Your data needs to be as real-time as your business demands. But those requirements will vary by function. So a more accurate way to think of real-time data might be as “right-time” data.
Your logistics people managing transportation fleets need data on traffic, weather, and other relevant factors, and they truly need that in real time. Your production planners probably need data at the shift level. Your business planners might only need data in daily or even weekly increments. Keeping “right time” in mind can help guide where you invest in truly real-time data and where longer time frames will be sufficient.
In fact, live supply chains are about more than just data. A truly live supply chain embodies six key traits:
- Connected — A live supply chain connects employees, partners, customers, equipment, and IoT sensors. Those connections don’t just run in two directions, but across a multi-direction matrix.
- Collaborative — Not merely connected, a live supply chain must allow collaboration across networks of networks. That includes business networks like the Ariba Network, personal networks like social media, and asset networks like IoT enabled devices.
- Automated — A live supply chain is increasingly automated, leveraging machine learning and transformative technologies such as robotics (hardware), robotic process automation (software), augmented reality (such as smart glasses), and additive manufacturing (3D printing).

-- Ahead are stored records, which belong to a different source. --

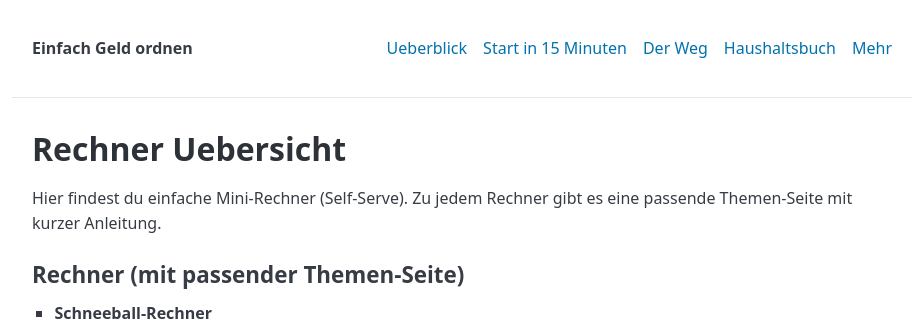
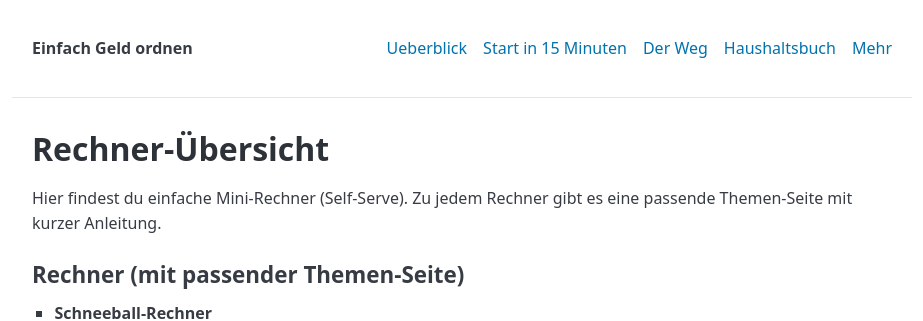
Before and after one commit to gluecklich-tools/einfach-geld-ordnen, a Jekyll site: the page built from seiten/rechner-uebersicht.md, in a window 1280 px wide. Shown: the top 321 px of the page, without its empty margins (178-1101 px from the left). Built offline with Jekyll 4.4.1, drawn with Linux system fonts in a browser that asks for light colours.

Commit message:
UX: Rechner-Übersicht (Titel + H1, URLs bleiben stabil)

```diff
--- a/seiten/rechner-uebersicht.md
+++ b/seiten/rechner-uebersicht.md
@@ -1,10 +1,9 @@
 ---
 layout: default
-title: "Rechner Uebersicht"
+title: "Rechner-Übersicht"
 permalink: /seiten/rechner-uebersicht.html
 ---
-# Rechner Uebersicht
-
+# Rechner-Übersicht
 Hier findest du einfache Mini-Rechner (Self-Serve). Zu jedem Rechner gibt es eine passende Themen-Seite mit kurzer Anleitung.
 
 ## Rechner (mit passender Themen-Seite)
```
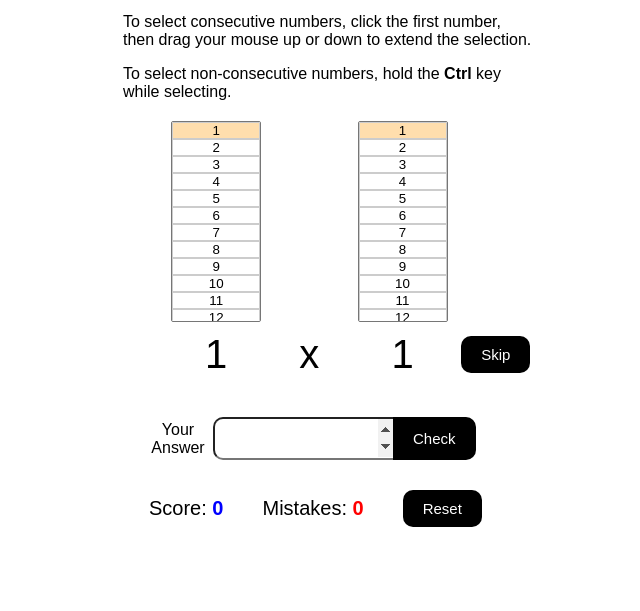
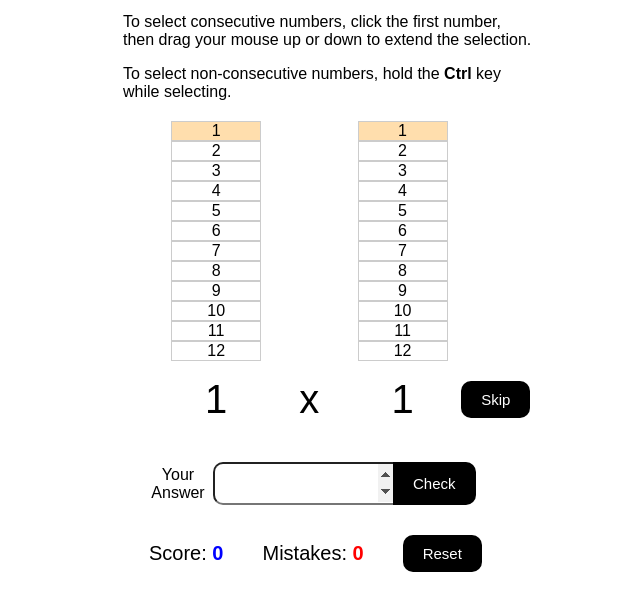
Before and after one commit to lndex199/times-table, a plain HTML site: page index.html in a window 1280 px wide. Shown: the part 155-766 px from the top of the page, without its empty margins (322-962 px from the left). Drawn offline with Linux system fonts and the light colour scheme.

Commit message:
select { all: unset; }

```diff
--- a/style.css
+++ b/style.css
@@ -42,24 +42,25 @@ main {
   display: grid;
   grid-template-columns: 1fr 3fr 2fr 3fr 2fr;
   place-items: center;
-  row-gap: 10px;
+  row-gap: 50px;
   margin-top: 20px;
 }
 
 select {
+  all: unset;
   width: 90px;
-  height: 201px;
+  height: 206px;
   text-align: center;
   outline: none;
 }
 
 option {
   border: 1px solid #ccc;
-}
 
-option:checked {
-  background-color: #ffdead;
-  color: #000;
+  &:checked {
+    background-color: #ffdead;
+    color: #000;
+  }
 }
 
 .question {
```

- Data-driven — A live supply chain runs on “big” data — and increasingly, on real-time (or right-time) data. To leverage the huge volumes of big data now available, you need intelligent systems to capture and harmonize it, as well as advanced analytics to respond to it.
- Transparent — A supply chain becomes transparent when the data it captures is put into the context of each job function or stakeholder. That means the data needs to be not only right-time but also relevant and actionable to specific roles and job functions.
- Predictive — If your supply chain is data-driven and transparent, then it can become predictive. And when you’re predictive, not just your data is right-time; your decisions are, as well. So you can take real-time action when you need to and respond to changing conditions on the fly.
The live supply chain has already become an imperative. In the past, your people manually entered data into your supply chain systems. Execution was short-term. Planning was mid- to long-term. Today, these timelines and solutions are both shortening and blurring. You need data at a speed and at a quantity and from sources that simply can’t be handled manually. And your operations need to take place in real time, or at least at the right time. The good news is that for the first time, the necessary technologies have converged to make the live supply chain a reality.Comments